- [Work instructions]:
Leave out the pictures and repeat the data exactly.

(Edit difference data)
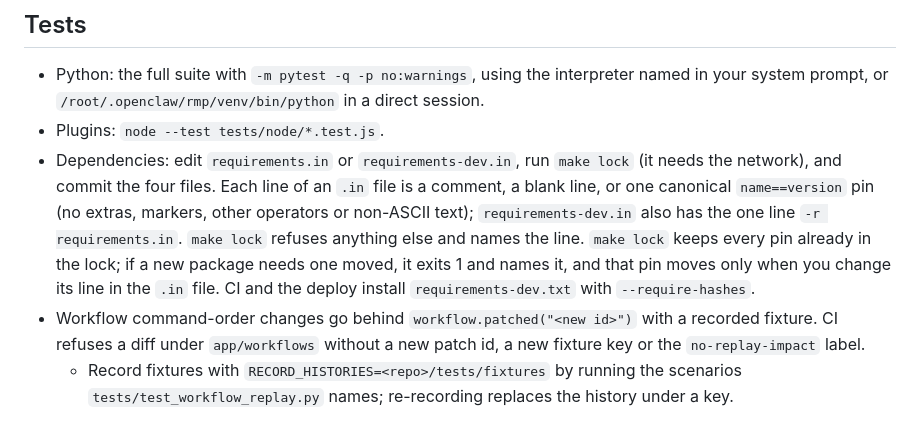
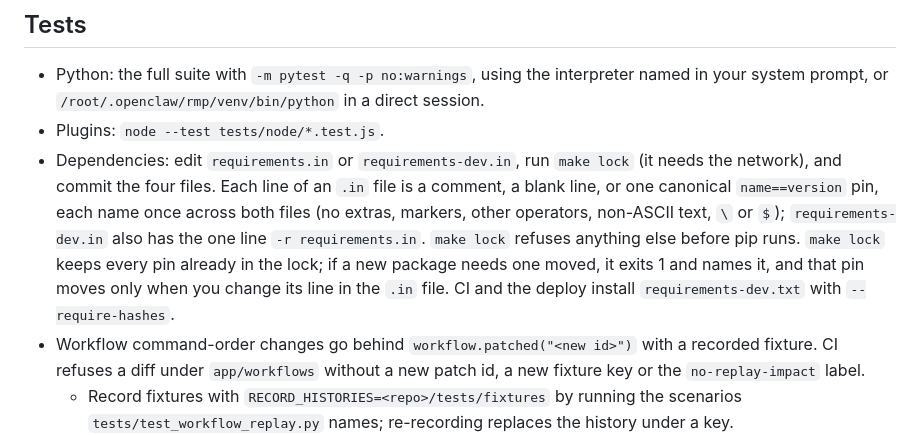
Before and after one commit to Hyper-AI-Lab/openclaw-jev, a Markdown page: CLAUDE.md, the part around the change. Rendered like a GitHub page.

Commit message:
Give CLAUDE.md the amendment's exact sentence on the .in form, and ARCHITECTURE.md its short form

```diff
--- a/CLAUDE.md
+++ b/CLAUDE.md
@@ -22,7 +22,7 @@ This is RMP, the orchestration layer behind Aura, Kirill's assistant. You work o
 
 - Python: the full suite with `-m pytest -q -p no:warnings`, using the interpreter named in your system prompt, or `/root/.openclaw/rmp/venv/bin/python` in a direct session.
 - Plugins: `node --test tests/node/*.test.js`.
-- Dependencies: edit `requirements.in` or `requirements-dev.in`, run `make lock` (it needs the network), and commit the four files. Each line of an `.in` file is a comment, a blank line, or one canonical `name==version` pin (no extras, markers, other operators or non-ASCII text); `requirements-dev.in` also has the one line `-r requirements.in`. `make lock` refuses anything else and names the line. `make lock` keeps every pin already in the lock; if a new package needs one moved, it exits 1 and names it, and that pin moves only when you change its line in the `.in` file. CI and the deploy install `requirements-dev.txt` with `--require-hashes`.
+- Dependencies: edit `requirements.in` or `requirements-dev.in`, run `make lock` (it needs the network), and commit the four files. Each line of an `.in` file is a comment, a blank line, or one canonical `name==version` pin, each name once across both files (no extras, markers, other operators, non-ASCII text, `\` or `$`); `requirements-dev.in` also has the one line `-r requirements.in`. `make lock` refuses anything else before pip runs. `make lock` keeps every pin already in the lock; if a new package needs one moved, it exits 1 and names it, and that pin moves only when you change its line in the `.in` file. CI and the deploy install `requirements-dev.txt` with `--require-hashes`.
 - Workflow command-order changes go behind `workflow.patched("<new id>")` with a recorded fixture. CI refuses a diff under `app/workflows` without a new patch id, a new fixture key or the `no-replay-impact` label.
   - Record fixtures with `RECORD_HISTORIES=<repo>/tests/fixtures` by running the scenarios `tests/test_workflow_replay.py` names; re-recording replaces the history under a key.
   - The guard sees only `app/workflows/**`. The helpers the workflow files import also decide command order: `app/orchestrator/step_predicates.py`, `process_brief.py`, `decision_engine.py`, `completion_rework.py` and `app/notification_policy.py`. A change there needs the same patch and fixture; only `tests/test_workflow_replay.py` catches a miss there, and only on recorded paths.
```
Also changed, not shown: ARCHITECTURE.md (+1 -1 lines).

- [Result for this task]:
Before and after one commit to Hyper-AI-Lab/openclaw-jev, a Markdown page: CLAUDE.md, the part around the change. Rendered like a GitHub page.

Commit message:
Give CLAUDE.md the amendment's exact sentence on the .in form, and ARCHITECTURE.md its short form

```diff
--- a/CLAUDE.md
+++ b/CLAUDE.md
@@ -22,7 +22,7 @@ This is RMP, the orchestration layer behind Aura, Kirill's assistant. You work o
 
 - Python: the full suite with `-m pytest -q -p no:warnings`, using the interpreter named in your system prompt, or `/root/.openclaw/rmp/venv/bin/python` in a direct session.
 - Plugins: `node --test tests/node/*.test.js`.
-- Dependencies: edit `requirements.in` or `requirements-dev.in`, run `make lock` (it needs the network), and commit the four files. Each line of an `.in` file is a comment, a blank line, or one canonical `name==version` pin (no extras, markers, other operators or non-ASCII text); `requirements-dev.in` also has the one line `-r requirements.in`. `make lock` refuses anything else and names the line. `make lock` keeps every pin already in the lock; if a new package needs one moved, it exits 1 and names it, and that pin moves only when you change its line in the `.in` file. CI and the deploy install `requirements-dev.txt` with `--require-hashes`.
+- Dependencies: edit `requirements.in` or `requirements-dev.in`, run `make lock` (it needs the network), and commit the four files. Each line of an `.in` file is a comment, a blank line, or one canonical `name==version` pin, each name once across both files (no extras, markers, other operators, non-ASCII text, `\` or `$`); `requirements-dev.in` also has the one line `-r requirements.in`. `make lock` refuses anything else before pip runs. `make lock` keeps every pin already in the lock; if a new package needs one moved, it exits 1 and names it, and that pin moves only when you change its line in the `.in` file. CI and the deploy install `requirements-dev.txt` with `--require-hashes`.
 - Workflow command-order changes go behind `workflow.patched("<new id>")` with a recorded fixture. CI refuses a diff under `app/workflows` without a new patch id, a new fixture key or the `no-replay-impact` label.
   - Record fixtures with `RECORD_HISTORIES=<repo>/tests/fixtures` by running the scenarios `tests/test_workflow_replay.py` names; re-recording replaces the history under a key.
   - The guard sees only `app/workflows/**`. The helpers the workflow files import also decide command order: `app/orchestrator/step_predicates.py`, `process_brief.py`, `decision_engine.py`, `completion_rework.py` and `app/notification_policy.py`. A change there needs the same patch and fixture; only `tests/test_workflow_replay.py` catches a miss there, and only on recorded paths.
```
Also changed, not shown: ARCHITECTURE.md (+1 -1 lines).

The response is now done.